[Opening Extracted records section]
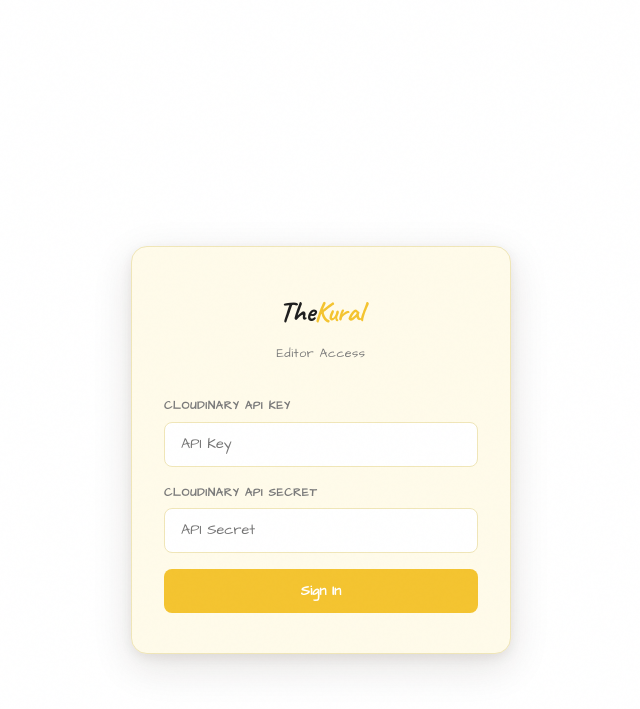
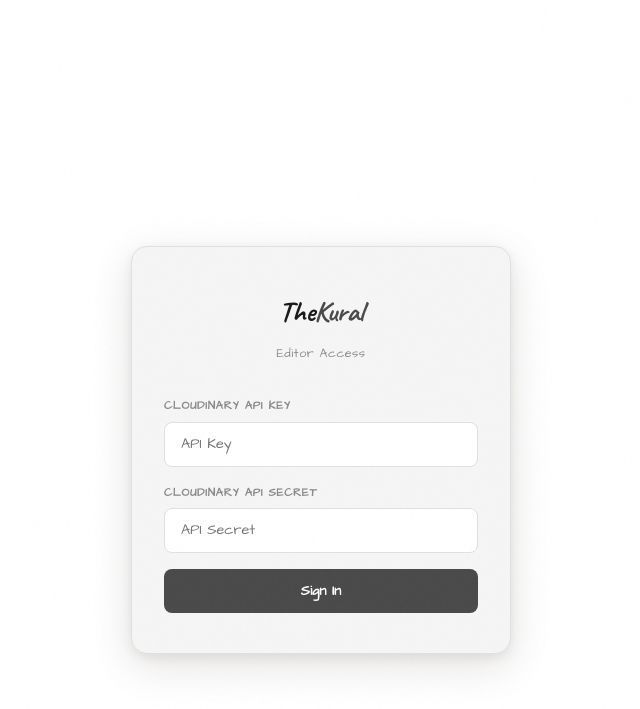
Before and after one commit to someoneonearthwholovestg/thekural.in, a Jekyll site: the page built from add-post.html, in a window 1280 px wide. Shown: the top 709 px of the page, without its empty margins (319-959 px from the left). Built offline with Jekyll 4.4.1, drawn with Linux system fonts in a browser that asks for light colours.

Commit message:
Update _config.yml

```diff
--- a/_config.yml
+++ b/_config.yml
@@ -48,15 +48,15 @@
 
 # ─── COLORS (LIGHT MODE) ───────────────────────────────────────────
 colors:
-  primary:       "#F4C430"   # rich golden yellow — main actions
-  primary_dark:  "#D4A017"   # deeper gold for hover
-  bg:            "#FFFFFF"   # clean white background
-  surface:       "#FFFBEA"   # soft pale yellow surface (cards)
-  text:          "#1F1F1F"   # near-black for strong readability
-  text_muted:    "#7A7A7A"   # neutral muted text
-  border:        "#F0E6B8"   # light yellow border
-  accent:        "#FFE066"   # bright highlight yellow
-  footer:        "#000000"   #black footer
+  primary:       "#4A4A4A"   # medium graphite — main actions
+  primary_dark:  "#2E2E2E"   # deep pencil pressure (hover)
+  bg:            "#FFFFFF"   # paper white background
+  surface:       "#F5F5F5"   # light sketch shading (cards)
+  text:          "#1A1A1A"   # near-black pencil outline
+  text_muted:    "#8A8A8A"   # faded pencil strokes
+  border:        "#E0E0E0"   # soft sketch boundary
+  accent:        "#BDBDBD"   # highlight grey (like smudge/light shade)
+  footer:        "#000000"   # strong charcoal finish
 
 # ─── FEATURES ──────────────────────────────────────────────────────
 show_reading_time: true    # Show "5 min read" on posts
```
[Closing Extracted records section]
> **Assignment**
All of the lines above should be printed exactly, minus the pictures.

> **Answer below**
Before and after one commit to someoneonearthwholovestg/thekural.in, a Jekyll site: the page built from add-post.html, in a window 1280 px wide. Shown: the top 709 px of the page, without its empty margins (319-959 px from the left). Built offline with Jekyll 4.4.1, drawn with Linux system fonts in a browser that asks for light colours.

Commit message:
Update _config.yml

```diff
--- a/_config.yml
+++ b/_config.yml
@@ -48,15 +48,15 @@
 
 # ─── COLORS (LIGHT MODE) ───────────────────────────────────────────
 colors:
-  primary:       "#F4C430"   # rich golden yellow — main actions
-  primary_dark:  "#D4A017"   # deeper gold for hover
-  bg:            "#FFFFFF"   # clean white background
-  surface:       "#FFFBEA"   # soft pale yellow surface (cards)
-  text:          "#1F1F1F"   # near-black for strong readability
-  text_muted:    "#7A7A7A"   # neutral muted text
-  border:        "#F0E6B8"   # light yellow border
-  accent:        "#FFE066"   # bright highlight yellow
-  footer:        "#000000"   #black footer
+  primary:       "#4A4A4A"   # medium graphite — main actions
+  primary_dark:  "#2E2E2E"   # deep pencil pressure (hover)
+  bg:            "#FFFFFF"   # paper white background
+  surface:       "#F5F5F5"   # light sketch shading (cards)
+  text:          "#1A1A1A"   # near-black pencil outline
+  text_muted:    "#8A8A8A"   # faded pencil strokes
+  border:        "#E0E0E0"   # soft sketch boundary
+  accent:        "#BDBDBD"   # highlight grey (like smudge/light shade)
+  footer:        "#000000"   # strong charcoal finish
 
 # ─── FEATURES ──────────────────────────────────────────────────────
 show_reading_time: true    # Show "5 min read" on posts
```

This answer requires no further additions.